* **GOAL OF THE EXERCISE**
Write the data below out exactly as it stands. Do not include the pictures.
——————
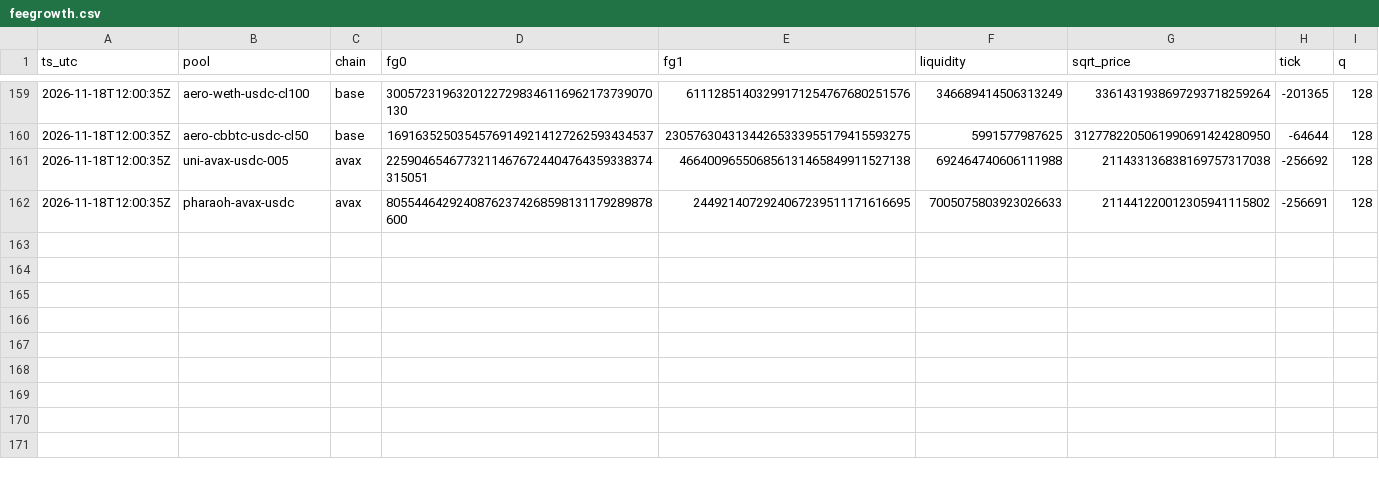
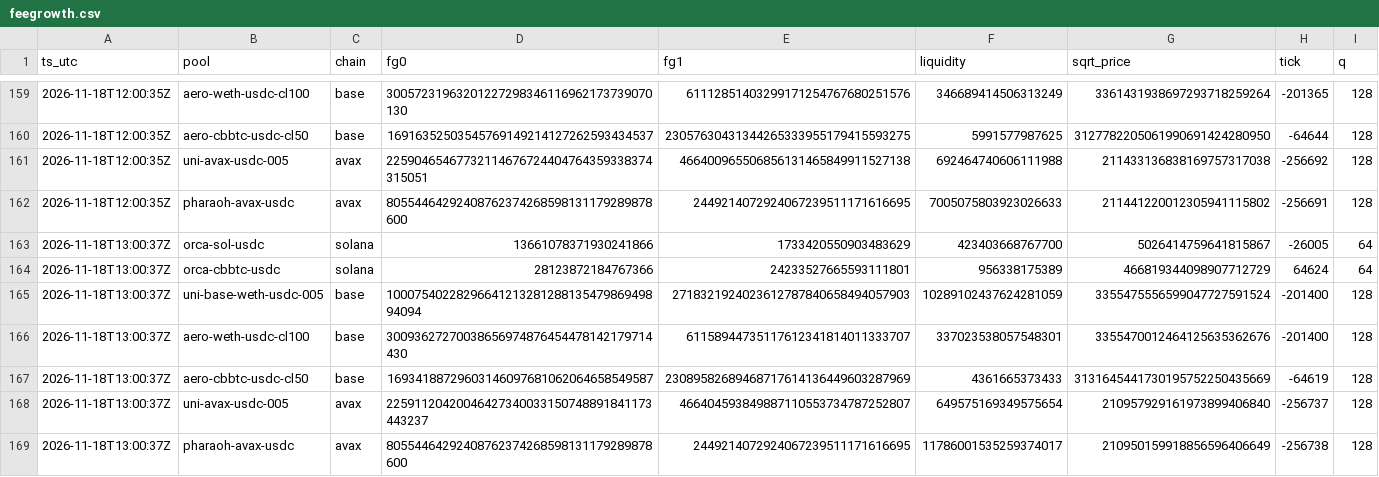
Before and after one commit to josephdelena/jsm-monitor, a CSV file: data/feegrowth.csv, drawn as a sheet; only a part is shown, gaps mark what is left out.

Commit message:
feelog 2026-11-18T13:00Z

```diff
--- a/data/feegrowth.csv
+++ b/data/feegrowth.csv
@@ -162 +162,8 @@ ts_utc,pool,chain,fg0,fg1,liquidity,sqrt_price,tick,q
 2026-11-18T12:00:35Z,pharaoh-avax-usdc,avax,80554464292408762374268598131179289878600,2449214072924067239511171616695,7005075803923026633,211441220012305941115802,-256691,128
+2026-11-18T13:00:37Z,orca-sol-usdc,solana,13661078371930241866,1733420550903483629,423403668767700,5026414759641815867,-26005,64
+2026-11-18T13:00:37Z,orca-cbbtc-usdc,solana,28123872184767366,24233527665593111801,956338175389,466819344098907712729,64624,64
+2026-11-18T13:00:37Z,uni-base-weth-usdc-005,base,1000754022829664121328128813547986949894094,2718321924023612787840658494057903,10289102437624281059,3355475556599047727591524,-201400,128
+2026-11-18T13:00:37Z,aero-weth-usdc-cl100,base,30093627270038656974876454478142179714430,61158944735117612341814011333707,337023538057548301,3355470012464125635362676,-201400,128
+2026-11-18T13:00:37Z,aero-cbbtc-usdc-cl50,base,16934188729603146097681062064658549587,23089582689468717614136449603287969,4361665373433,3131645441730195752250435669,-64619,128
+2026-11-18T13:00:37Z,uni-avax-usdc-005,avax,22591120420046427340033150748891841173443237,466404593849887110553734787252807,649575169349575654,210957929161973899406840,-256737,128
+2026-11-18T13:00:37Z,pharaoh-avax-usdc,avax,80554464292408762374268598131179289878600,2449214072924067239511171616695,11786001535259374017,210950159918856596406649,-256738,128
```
——————
* **TASK SOLUTION**
Before and after one commit to josephdelena/jsm-monitor, a CSV file: data/feegrowth.csv, drawn as a sheet; only a part is shown, gaps mark what is left out.

Commit message:
feelog 2026-11-18T13:00Z

```diff
--- a/data/feegrowth.csv
+++ b/data/feegrowth.csv
@@ -162 +162,8 @@ ts_utc,pool,chain,fg0,fg1,liquidity,sqrt_price,tick,q
 2026-11-18T12:00:35Z,pharaoh-avax-usdc,avax,80554464292408762374268598131179289878600,2449214072924067239511171616695,7005075803923026633,211441220012305941115802,-256691,128
+2026-11-18T13:00:37Z,orca-sol-usdc,solana,13661078371930241866,1733420550903483629,423403668767700,5026414759641815867,-26005,64
+2026-11-18T13:00:37Z,orca-cbbtc-usdc,solana,28123872184767366,24233527665593111801,956338175389,466819344098907712729,64624,64
+2026-11-18T13:00:37Z,uni-base-weth-usdc-005,base,1000754022829664121328128813547986949894094,2718321924023612787840658494057903,10289102437624281059,3355475556599047727591524,-201400,128
+2026-11-18T13:00:37Z,aero-weth-usdc-cl100,base,30093627270038656974876454478142179714430,61158944735117612341814011333707,337023538057548301,3355470012464125635362676,-201400,128
+2026-11-18T13:00:37Z,aero-cbbtc-usdc-cl50,base,16934188729603146097681062064658549587,23089582689468717614136449603287969,4361665373433,3131645441730195752250435669,-64619,128
+2026-11-18T13:00:37Z,uni-avax-usdc-005,avax,22591120420046427340033150748891841173443237,466404593849887110553734787252807,649575169349575654,210957929161973899406840,-256737,128
+2026-11-18T13:00:37Z,pharaoh-avax-usdc,avax,80554464292408762374268598131179289878600,2449214072924067239511171616695,11786001535259374017,210950159918856596406649,-256738,128
```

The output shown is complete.